Real wages for workers increased in both the Union and the Confederacy, but cost-of living increases made survival precarious. In the North some workers who now included more children in a labor-short economy went out on strike. A group of women sewers in Cincinnati protested to Lincoln in 1865 that it was impossible to live on the prices they received from contractors. Throughout the war the Union was more successful in its efforts to help the needy, often through voluntary giving to charities that aided the urban poor.
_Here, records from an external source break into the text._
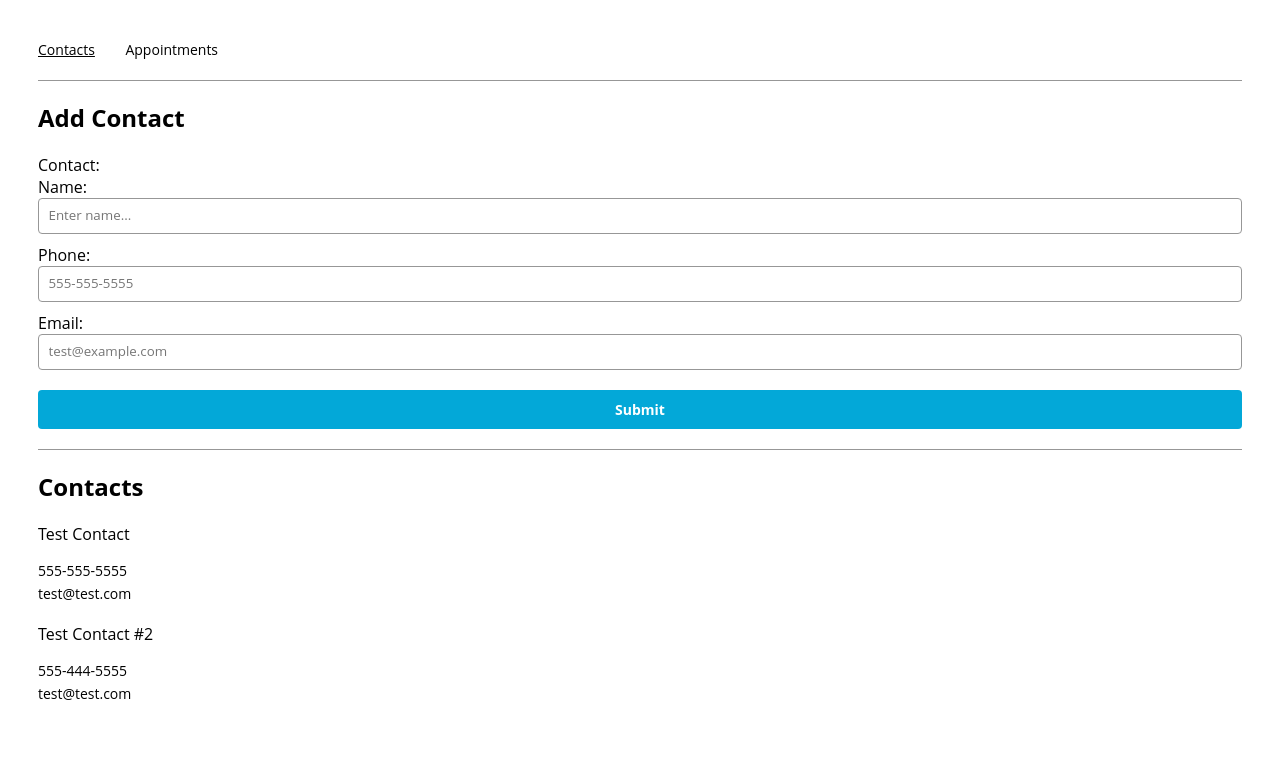
Repository: dnmyers/appointment-planner-v2.0
Page: /contacts
The author's editor kept a copy of each file at every save. The page is drawn from the files as they stood at one save, then again after the next save.
The browser window is 1280 px wide. The pictures show the whole page.
The project was rebuilt for these pictures with package versions that can differ from the ones it lists, and the page was loaded fresh each time. Also part of the build but not shown: vite.config.js, src/components/contactPicker/ContactPicker.jsx, src/components/appointmentForm/AppointmentForm.jsx, src/containers/appointmentsPage/AppointmentsPage.jsx.

Above is the page before, as saved 2023-08-15 00:00:06.

After the next save:
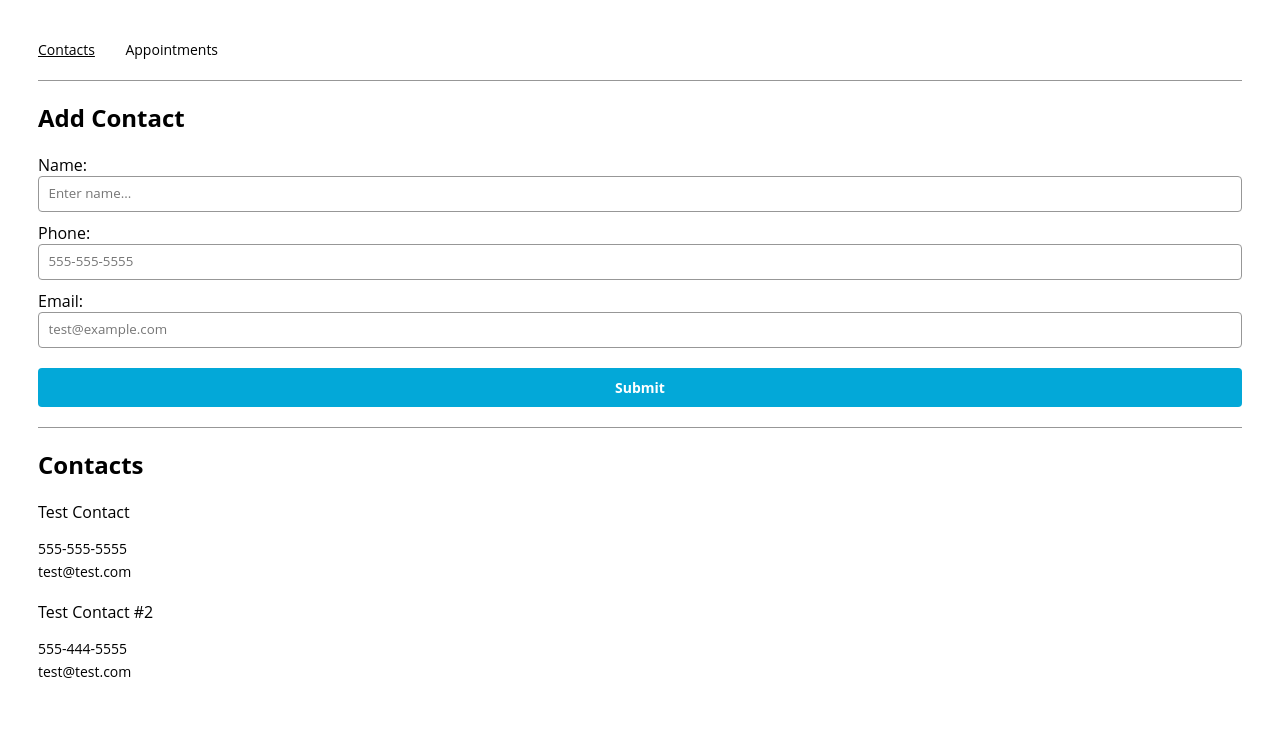
Saved 26 s later.
--- a/src/components/contactForm/ContactForm.jsx
+++ b/src/components/contactForm/ContactForm.jsx
@@ -12,7 +12,6 @@ export const ContactForm = ({
     console.log("ContactForm - name: " + name + ", phone: " +  phone + ", email: " + email);
     return (
         <>
-            <div>Contact:</div>
             <form onSubmit={handleSubmit}>
                 <label htmlFor="name">Name:
                     <input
Perhaps the greatest transformation in civilian lives occurred among women, North and South. In both sections women found themselves doing agricultural work previously the domain of men and in the South accomplished by slaves, the latter having left farms and plantations. With as much as half the labor force gone, women picked cotton, suckered tobacco, and brought in wheat. Especially in the North women's lives were transformed as they exchanged domesticity for voluntarism. As part of the national relief societies--the United States Sanitary Commission and the United States Christian Commission-- women sewed and filled baskets with food and books, paid for by the sales of homemade food and clothes (and even relics from the battlefield) at sanitary fairs. The boldest women travelled to the front to serve as nurses.

Finally in April 1865 the war ended and, just as in the beginning, soldiers became civilians overnight. But all civilians knew that they too, in different ways and with varying results, had been "in this war."

This essay is taken from The Civil War Remembered, published by the National Park Service and Eastern National. This richly illustrated handbook is available in many national park bookstores or may be purchased online from Eastern at

Parks with Relevant Major Resources Related to the Civilian Experience

Painting of civilians in Savannah, Georgia watching Union troops enter the city
Civilian residents of Savannah, Georgia watch as Union troops enter the city on December 22, 1864.
National Park Service

All battlefields, Arkansas Post National Memorial, Arlington House, Booker T. Washington National Monument, Cane River Creole National Historical Park, Charles Pinckney National Historic Site, Fort McHenry National Monument and Historic Shrine, Fort Scott National Historic Site, Fort Smith National Historic Site, Frederick Law Olmstead National Historic Site, George Washington Carver National Monument, Hampton National Historic Site, Harpers Ferry National Historical Park, Independence National Historical Park, Marsh-Billings-Rockefeller National Historical Park, New Bedford Whaling National Historical Park, Springfield Armory National Historic Site , Women's Rights National Historical Park